The expo is part of a larger national event, the National Conversation on Climate Action, organized by ICLEI—Local Governments for Sustainability. The global initiative will feature an array of events designed to engage hundreds of communities and thousands of people [in] substantive, solutions-oriented dialogues about climate action opportunities at the local level,” Executive Director Michelle Wyman explains.
For more information, contact Phil Kleiser at firstname.lastname@example.org.

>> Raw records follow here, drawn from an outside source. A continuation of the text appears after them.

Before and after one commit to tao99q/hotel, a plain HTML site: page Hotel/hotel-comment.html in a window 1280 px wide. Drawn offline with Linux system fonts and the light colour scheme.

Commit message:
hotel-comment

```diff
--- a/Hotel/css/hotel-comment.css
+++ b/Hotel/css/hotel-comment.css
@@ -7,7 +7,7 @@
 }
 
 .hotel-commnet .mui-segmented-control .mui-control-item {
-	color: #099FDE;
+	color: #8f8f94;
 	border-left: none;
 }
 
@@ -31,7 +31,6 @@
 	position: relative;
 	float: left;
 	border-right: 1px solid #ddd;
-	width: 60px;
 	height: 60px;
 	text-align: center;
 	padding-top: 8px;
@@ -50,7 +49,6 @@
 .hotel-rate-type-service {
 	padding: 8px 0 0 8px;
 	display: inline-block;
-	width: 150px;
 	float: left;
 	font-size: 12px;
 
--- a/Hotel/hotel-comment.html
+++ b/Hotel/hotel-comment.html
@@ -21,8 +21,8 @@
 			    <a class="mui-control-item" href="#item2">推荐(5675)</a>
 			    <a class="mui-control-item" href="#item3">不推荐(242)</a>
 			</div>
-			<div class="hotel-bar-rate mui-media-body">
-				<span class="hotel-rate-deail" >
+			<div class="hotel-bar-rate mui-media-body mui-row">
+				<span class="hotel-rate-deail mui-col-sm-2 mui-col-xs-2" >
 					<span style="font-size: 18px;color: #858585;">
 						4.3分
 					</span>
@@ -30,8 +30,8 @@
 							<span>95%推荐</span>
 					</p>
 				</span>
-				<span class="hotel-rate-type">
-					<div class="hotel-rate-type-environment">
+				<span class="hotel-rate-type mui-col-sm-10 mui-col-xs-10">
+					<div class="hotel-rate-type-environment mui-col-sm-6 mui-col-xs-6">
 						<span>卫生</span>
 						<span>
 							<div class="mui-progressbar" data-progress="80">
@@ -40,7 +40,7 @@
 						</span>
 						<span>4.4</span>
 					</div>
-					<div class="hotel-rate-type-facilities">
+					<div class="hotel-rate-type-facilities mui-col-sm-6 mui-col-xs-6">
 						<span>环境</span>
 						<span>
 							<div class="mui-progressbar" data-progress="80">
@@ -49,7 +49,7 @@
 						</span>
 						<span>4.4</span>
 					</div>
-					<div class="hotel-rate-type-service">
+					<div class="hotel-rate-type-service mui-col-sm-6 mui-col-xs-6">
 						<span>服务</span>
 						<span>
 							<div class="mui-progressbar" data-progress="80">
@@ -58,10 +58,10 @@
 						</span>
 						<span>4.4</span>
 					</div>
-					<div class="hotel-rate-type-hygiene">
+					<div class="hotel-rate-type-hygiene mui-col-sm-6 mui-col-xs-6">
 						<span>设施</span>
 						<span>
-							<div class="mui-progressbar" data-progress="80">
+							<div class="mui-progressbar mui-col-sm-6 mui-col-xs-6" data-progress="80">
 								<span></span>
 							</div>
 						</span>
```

The expo will be held in Room A109 on the first floor of the Public Works Building, 161 S. Charlotte St. in Asheville.
Keep it covered
Another event that didn’t make it into Xpress’ Earth Day issue is Asheville GreenWorks’ graffiti-removal day on Saturday, April 25.
Graffiti is on the rise in Asheville and Buncombe County, notes GreenWorks, the local affiliate of the national nonprofit Keep America Beautiful. And the best way to combat the problem is to cover it up quickly and keep it that way, event organizers say.
On April 25, teams of volunteers and local cleanup companies will tackle various graffiti sites around town, based on property owners’ requests. Besides putting out a call for volunteers, GreenWorks would appreciate donations to help cover the cost of cleanup kits.
To get your property on the list for a cleanup, or for more information about volunteering, donating or getting a kit, call 254-1776, or e-mail email@example.com.
Send your environmental news to firstname.lastname@example.org, or call 251-1333, ext. 152.